Suicide Rate for Native American Women Is Up 139%

June 28, 2019
News Type:  Weekly Spark, Weekly Spark News

USA Today

New federal data show that the U.S. suicide rate has risen since 1999, with the largest increase among Native American women. Experts suggest that experiences of trauma, poverty, and limited access to mental health care could place American Indians and Alaska Natives (AI/AN) at higher risk for suicide. AI/AN women also experience more violence than average, including sexual assault and intimate partner violence. Addressing these risk factors is critical to preventing suicide, say experts, but enhancing protective factors is also important. For example, suicide attempt survivor Shelby Rowe has found that connecting with her Chickasaw Nation heritage has helped her heal. “Despite all of the things that tribes have endured, we're still here,” said Karen Hearod, a member of the Choctaw Nation and regional administrator at the Substance Abuse and Mental Health Services Administration. “There is strength and resilience we can find in that.”

Spark Extra! Learn suicide surveillance strategies for AI/AN communities.
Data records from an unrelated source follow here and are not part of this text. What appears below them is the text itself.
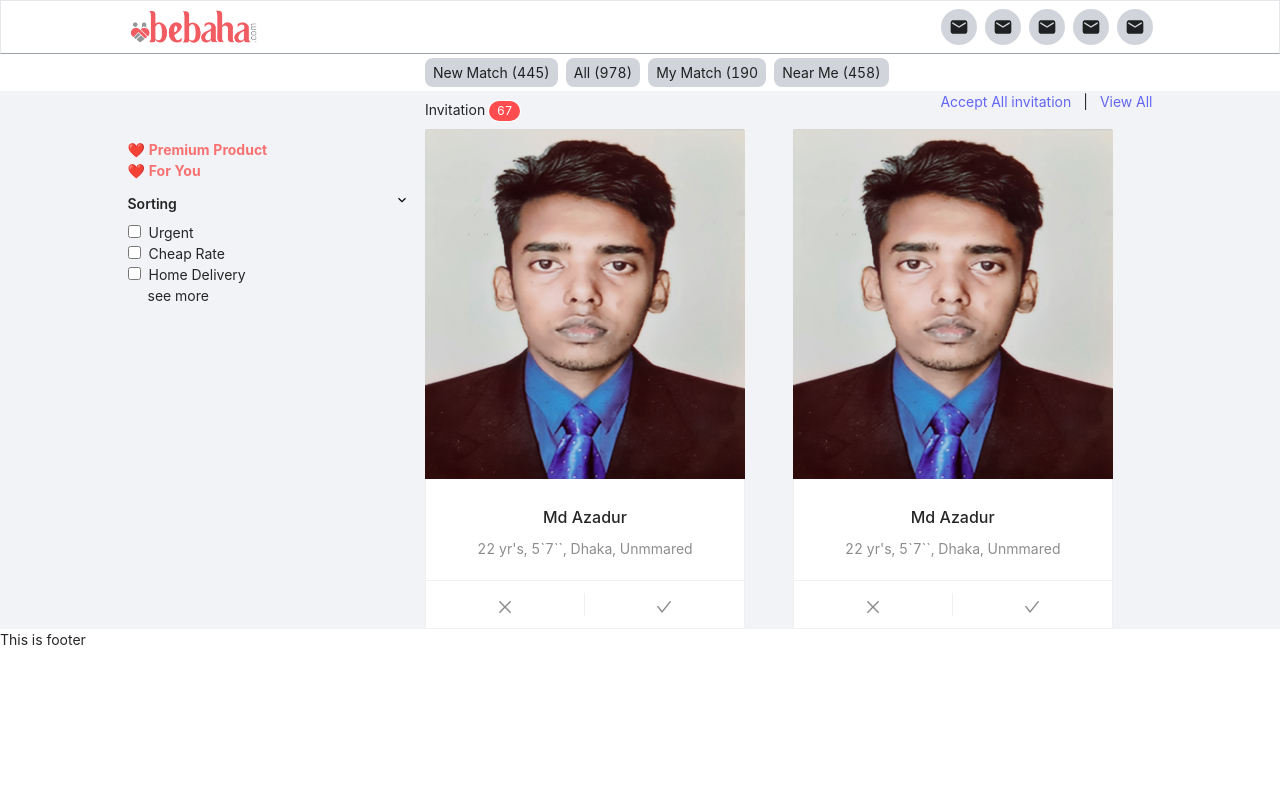
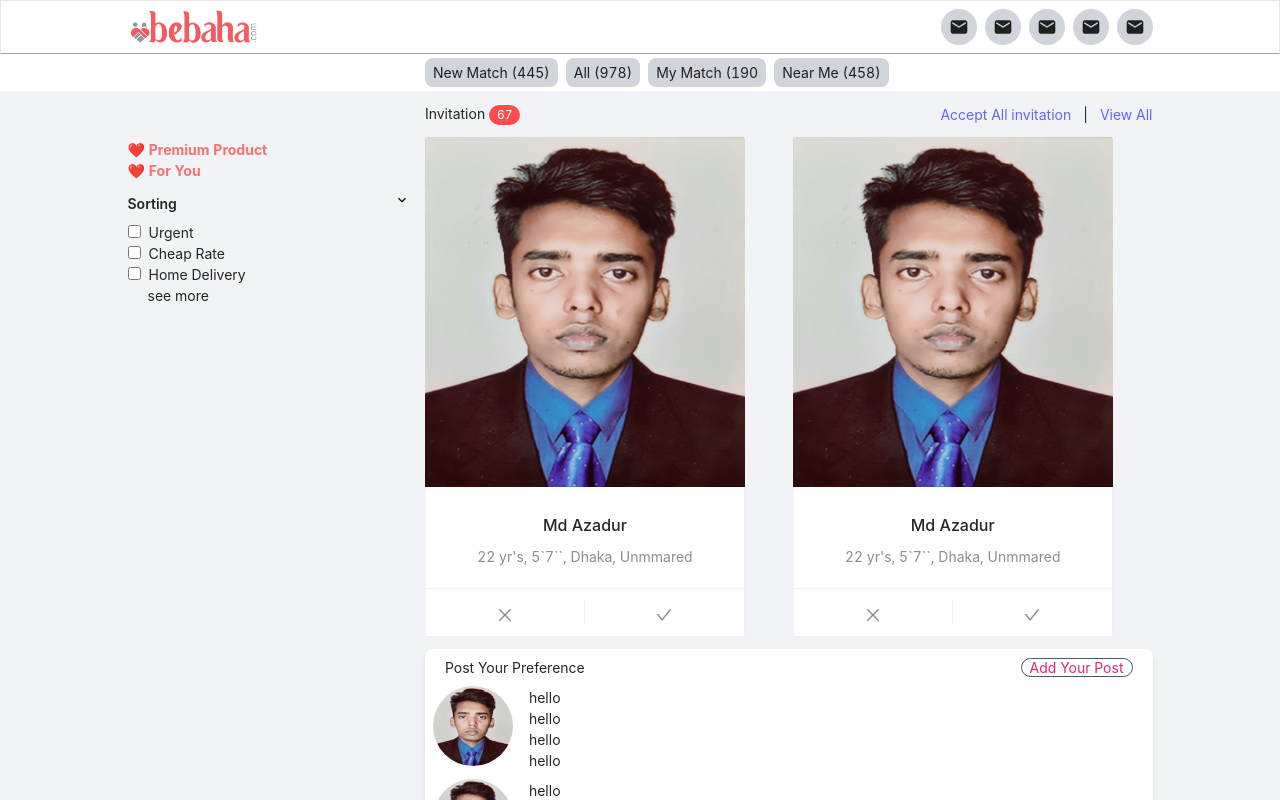
Before and after one commit to iazadur/bebaha, a Next.js app: page / in a window 1280 px wide. Shown: the top 800 px of the page. Built offline with nearby package versions, Linux system fonts and the light colour scheme.

Commit message:
added preference

```diff
--- a/components/Home/Invitations/Invitations.jsx
+++ b/components/Home/Invitations/Invitations.jsx
@@ -6,7 +6,7 @@ import Invitation from './Invitation';
 const Invitations = () => {
     return (
         <>
-            <div className="flex justify-between">
+            <div className="flex justify-between items-center py-1">
                 <div className="my-2"><span className='text-md'>Invitation <Badge count="67" className='' /></span></div>
                 <div className="flex gap-x-3">
                     <span className="text-indigo-500">Accept All invitation</span> |
--- a/components/Home/Preference/Preference.jsx
+++ b/components/Home/Preference/Preference.jsx
@@ -1,8 +1,18 @@
 import React from 'react';
+import SinglePreference from './SinglePreference';
 
 const Preference = () => {
     return (
         <>
+            <div className="p-2 rounded-lg shadow-md bg-white my-3">
+                <div className="flex justify-between items-center px-3">
+                    <div className=""><span>Post Your Preference</span></div>
+                    <div className=""><span className='rounded-2xl border border-gray-600 text-pink-600 px-2 '>Add Your Post</span></div>
+                </div>
+
+
+                {Array.from({ length: 4 }).map((_, idx) => (<SinglePreference key={idx} />))}
+            </div>
 
         </>
     );
--- /dev/null
+++ b/components/Home/Preference/SinglePreference.jsx
@@ -0,0 +1,21 @@
+import Image from 'next/image';
+import React from 'react';
+
+const SinglePreference = () => {
+    return (
+        <div className='flex items-center justify-start gap-4 my-2'>
+            <div className="">
+            <Image src="/img/azad.jpg" className='rounded-full' width="80" height="80" alt='' />
+            </div>
+            <div className="flex flex-col">
+                <p>hello</p>
+                <p>hello</p>
+                <p>hello</p>
+                <p>hello</p>
+
+            </div>
+        </div>
+    );
+};
+
+export default SinglePreference;
--- a/pages/index.js
+++ b/pages/index.js
@@ -1,5 +1,6 @@
 import Head from 'next/head'
 import Invitations from '../components/Home/Invitations/Invitations'
+import Preference from '../components/Home/Preference/Preference'
 
 
 
@@ -14,7 +15,8 @@ export default function Home() {
         <link rel="icon" href="/favicon.ico" />
       </Head>
 
-     <Invitations />
+      <Invitations />
+      <Preference />
 
 
     </>
```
Populations:  Racial and Ethnic Groups, American Indians and Alaska Natives
Settings:  American Indian/Alaska Native Settings
About Suicide:  Data and Statistics, Risk and Protective Factors
Planning and Implementing:  Culturally Based Practices